Much of the charm of the Tea Dragon series comes, not from its fantasy elements, but from the relationships of the characters. Like a Miyazaki film, the books present communities where the people choose to uplift each other, rather than fight or try to get ahead at another’s expense. The magic is not really that tea dragons (and actual dragons) exist, but that people care about each other. When Greta and Minette question their paths in life, their friends and family are there to offer reassurance, support, and advice. As the books choose to focus on the quieter moments in life, they remind readers that every aspect of life can be quite thrilling. Not everything has to be loud and exciting to be important.

The artwork in The Tea Dragon Tapestry also continues to be just as beautiful and rich as in previous installments. Each panel is so gorgeous, it looks like it ought to be framed. These are not illustrations simply to move the story along, but real works of art, created with love. And Kay O’Neill uses the opportunity to visually represent so much diversity in her characters–something many readers have appreciated over the course of the trilogy.

The Tea Dragon Tapestry is the perfect end to this series, a gift to readers who have fallen in love with the characters, the world, and the art. Saying goodbye is bittersweet, but it is a comfort to know that the books will always be waiting to be opened again.

4 stars

Aster and the Mixed-Up Magic by Thom Pico, Karensac

Aster and the Mixed-Up Magic

Information

Goodreads: Aster and the Mixed-Up Magic
Series: Aster #2
Source: Library
Published: 2021

Official Summary

Magic turned Aster’s life upside-down — and it’s not over! Get ready for more family, more fun, and even more magic in this graphic novel adventure.

Moving to the middle of nowhere has been less of a disaster than Aster expected. Her mom’s science experiments are actually pretty cool; her dad’s cooking has gotten much better; her new dog is possibly the best canine companion anyone could ask for.

And she’s gotten to save the day — and her family — and the whole valley she lives in — from various magical calamities in what even she has to admit were extremely fun adventures. So now she can have a break, right?

Guess what?

Oh no; things get even more interesting.

Star Divider

Review

Thom Pico and Karensac have done it again! Aster and the Accidental Magic was a delightfully quirky romp through a fantasy village where nothing is quite what it seems. In the sequel, Aster and all her magical friends return for yet another series of hilarious adventures, first to head off a sheep rebellion, and then to save the world from a trickster. Perfect for readers who enjoy the absurd!

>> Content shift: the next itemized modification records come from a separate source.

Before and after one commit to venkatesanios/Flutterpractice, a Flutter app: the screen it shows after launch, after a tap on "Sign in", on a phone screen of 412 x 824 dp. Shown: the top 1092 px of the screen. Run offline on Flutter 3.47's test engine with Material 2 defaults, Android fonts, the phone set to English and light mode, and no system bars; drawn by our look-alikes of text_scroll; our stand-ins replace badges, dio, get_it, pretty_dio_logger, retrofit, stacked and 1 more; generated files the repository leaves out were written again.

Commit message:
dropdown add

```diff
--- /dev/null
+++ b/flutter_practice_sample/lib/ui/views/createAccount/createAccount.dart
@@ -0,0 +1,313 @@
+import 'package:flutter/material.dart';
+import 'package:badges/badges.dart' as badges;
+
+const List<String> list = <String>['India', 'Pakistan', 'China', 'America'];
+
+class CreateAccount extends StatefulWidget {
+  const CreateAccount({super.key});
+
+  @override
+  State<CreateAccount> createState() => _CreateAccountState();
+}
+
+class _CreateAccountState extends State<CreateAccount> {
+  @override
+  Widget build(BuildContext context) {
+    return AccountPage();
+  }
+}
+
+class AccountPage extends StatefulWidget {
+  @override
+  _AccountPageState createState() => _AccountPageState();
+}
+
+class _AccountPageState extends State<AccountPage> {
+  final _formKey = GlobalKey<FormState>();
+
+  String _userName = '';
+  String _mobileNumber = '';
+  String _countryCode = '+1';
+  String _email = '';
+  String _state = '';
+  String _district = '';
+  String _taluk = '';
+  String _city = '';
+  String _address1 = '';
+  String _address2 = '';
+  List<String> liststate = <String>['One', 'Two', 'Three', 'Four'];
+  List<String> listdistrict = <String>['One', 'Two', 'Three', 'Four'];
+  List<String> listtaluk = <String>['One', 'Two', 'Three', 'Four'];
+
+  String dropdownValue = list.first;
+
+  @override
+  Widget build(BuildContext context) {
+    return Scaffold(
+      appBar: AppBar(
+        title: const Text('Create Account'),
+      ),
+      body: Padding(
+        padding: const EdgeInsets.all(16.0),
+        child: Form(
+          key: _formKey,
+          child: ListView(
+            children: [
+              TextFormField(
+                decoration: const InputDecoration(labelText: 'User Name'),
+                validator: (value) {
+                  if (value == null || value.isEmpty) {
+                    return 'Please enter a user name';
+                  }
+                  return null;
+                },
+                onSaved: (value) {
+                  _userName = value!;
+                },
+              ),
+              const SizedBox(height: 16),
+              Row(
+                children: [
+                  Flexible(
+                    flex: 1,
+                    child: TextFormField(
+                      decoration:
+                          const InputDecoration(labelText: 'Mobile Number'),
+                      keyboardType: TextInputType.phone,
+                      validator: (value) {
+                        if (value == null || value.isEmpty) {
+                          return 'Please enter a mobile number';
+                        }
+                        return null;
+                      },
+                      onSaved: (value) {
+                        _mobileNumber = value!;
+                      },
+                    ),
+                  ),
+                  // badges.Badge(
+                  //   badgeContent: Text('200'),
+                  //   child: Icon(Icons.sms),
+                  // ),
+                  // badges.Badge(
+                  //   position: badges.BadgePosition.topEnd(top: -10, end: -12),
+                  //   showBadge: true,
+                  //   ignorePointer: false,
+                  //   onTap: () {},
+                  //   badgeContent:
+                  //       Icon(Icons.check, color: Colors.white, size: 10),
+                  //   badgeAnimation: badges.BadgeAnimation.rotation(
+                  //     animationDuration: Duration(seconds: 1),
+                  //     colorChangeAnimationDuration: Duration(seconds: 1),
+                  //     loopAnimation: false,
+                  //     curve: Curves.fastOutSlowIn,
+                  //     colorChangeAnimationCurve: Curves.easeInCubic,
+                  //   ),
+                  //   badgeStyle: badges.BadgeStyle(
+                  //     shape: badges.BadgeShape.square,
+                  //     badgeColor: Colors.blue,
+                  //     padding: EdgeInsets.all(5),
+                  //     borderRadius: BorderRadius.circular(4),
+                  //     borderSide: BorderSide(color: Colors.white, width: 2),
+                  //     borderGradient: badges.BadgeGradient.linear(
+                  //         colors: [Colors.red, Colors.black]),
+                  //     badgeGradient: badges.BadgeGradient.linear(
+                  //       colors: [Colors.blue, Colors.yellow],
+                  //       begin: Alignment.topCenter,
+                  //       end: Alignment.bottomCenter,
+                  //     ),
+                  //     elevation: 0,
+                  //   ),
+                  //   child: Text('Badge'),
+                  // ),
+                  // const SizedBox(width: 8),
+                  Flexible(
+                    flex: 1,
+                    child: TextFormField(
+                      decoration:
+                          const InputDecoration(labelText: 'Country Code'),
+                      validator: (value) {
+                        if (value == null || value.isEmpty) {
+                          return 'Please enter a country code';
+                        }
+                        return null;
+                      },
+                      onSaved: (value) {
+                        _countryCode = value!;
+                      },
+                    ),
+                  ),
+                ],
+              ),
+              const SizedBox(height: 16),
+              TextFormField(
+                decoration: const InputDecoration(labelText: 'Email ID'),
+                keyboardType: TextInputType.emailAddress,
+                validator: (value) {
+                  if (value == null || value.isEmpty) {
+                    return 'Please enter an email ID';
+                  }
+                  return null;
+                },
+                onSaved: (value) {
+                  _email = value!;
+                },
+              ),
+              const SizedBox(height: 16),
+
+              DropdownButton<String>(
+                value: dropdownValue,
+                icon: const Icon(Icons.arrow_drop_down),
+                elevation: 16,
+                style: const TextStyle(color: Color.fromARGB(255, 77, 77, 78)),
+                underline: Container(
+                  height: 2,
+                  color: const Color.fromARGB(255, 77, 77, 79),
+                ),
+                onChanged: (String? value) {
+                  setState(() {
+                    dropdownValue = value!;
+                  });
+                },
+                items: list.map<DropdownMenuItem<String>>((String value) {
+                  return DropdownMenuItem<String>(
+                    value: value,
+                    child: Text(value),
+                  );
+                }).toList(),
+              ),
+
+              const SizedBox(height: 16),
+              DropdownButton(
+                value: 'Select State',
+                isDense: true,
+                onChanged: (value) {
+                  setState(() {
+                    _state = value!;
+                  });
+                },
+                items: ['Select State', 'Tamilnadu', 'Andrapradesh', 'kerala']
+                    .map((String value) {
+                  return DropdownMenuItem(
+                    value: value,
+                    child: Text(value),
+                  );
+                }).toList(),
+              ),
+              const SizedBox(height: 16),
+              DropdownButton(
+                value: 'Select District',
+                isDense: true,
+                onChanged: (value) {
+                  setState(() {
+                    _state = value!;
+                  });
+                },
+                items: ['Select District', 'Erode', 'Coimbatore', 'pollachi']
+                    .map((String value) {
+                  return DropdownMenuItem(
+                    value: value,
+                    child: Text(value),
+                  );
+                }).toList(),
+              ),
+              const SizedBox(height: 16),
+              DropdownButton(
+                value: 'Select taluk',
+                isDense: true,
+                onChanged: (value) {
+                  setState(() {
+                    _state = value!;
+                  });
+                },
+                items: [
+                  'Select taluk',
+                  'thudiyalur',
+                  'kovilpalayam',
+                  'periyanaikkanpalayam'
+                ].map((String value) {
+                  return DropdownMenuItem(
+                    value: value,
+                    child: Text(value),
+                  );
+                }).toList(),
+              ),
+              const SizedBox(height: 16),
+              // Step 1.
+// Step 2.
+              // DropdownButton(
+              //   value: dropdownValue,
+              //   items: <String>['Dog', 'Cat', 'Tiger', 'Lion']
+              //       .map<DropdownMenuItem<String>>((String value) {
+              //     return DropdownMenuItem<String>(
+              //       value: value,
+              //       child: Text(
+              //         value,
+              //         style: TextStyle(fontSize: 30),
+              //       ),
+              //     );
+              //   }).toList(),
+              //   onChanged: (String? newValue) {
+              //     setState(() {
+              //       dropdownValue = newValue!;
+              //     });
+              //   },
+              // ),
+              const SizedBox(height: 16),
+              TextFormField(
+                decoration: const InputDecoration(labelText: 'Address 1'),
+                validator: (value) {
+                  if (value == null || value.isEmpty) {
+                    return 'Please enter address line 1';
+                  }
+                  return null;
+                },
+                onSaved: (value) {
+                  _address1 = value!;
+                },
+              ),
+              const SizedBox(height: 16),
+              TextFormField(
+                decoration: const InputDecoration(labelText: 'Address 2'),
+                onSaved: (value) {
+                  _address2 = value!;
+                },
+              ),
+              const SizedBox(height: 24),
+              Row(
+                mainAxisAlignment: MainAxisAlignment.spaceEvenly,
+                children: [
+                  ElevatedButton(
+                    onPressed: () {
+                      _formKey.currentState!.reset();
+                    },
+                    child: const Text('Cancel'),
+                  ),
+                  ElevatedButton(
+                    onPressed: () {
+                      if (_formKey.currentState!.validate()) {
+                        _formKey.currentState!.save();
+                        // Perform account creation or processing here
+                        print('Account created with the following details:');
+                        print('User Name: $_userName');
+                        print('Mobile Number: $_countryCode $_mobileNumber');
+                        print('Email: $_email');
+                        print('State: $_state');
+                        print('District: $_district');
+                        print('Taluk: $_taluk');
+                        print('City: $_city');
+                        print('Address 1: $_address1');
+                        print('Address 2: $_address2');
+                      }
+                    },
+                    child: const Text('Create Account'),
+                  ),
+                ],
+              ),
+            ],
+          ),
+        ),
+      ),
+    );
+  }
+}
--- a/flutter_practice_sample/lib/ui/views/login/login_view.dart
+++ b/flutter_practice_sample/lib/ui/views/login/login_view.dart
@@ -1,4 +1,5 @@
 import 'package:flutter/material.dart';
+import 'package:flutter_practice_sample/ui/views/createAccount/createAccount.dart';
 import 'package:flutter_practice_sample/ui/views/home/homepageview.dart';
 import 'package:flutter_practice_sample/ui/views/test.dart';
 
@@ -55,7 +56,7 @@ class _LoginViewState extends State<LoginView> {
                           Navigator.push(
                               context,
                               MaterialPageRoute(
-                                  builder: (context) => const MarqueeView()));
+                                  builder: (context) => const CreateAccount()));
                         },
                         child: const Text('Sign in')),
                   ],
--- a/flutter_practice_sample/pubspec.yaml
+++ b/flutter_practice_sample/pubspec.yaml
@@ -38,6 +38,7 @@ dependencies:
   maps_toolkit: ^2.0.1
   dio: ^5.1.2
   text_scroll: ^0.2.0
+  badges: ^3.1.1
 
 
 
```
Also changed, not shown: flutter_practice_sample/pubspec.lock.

Explaining the Aster books admittedly can feel like a challenge. How does one describe a book that starts off with a young girl and her talking dog attempting to save a local village from a sheep army? It is just as ridiculous as it sounds, but that is the charm! The books are never serious and certainly not scary. How could one be afraid of sheep more concerned with filling out the proper paperwork for their registered trademarked army name, than in actually taking their revenge upon the village that once scorned them? I laughed out loud several times.

The second half of the book is an entirely separate adventure, one more closely linked to the events of the first volume. In this part, Aster, now a reincarnation of one of the seasons, must travel to another world in order to repair a magical artifact and save her village from a newly unleashed trickster. This segment leans a little more towards the traditional fantasy quest than towards the absurd, but all the fun and joy of the Aster series are still there. I enjoyed watching Aster save the day once again, and I am eager for a new installment in the series.

The Aster books are absolutely delightful, for those who enjoy reads that are more silly than serious, and who do not expect a lot of continuity. Each volume contains two or three distinct story arcs, each one only loosely connected to what came before. This makes each story a bite-size experience, perfect for a reader who just needs a feel-good story with low stakes and plenty of laughs.

5 stars